Task to carry out: Report the number of lines below in which the word "added" occurs. Nothing else is needed.

Extracted information:
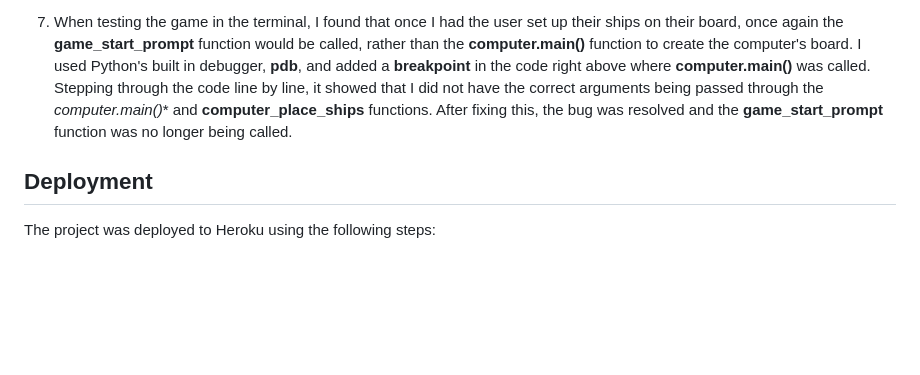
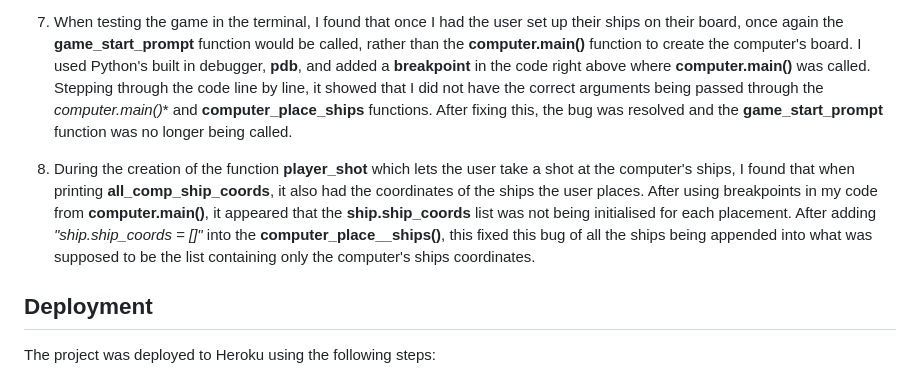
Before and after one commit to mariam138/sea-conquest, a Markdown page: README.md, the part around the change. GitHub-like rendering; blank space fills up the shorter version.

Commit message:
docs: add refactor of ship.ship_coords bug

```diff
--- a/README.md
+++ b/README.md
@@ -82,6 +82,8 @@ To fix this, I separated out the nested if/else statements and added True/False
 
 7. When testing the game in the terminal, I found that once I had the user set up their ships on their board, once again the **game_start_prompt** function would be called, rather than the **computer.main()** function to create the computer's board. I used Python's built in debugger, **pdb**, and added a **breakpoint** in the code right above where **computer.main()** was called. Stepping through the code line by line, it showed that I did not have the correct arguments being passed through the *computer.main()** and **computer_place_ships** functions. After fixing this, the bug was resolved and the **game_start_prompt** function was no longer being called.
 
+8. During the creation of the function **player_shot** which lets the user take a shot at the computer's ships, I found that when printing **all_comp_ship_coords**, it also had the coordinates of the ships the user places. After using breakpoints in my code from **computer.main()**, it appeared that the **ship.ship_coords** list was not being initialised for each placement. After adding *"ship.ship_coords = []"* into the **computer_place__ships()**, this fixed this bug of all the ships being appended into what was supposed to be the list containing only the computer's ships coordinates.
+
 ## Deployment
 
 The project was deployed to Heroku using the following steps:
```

Task answer: 2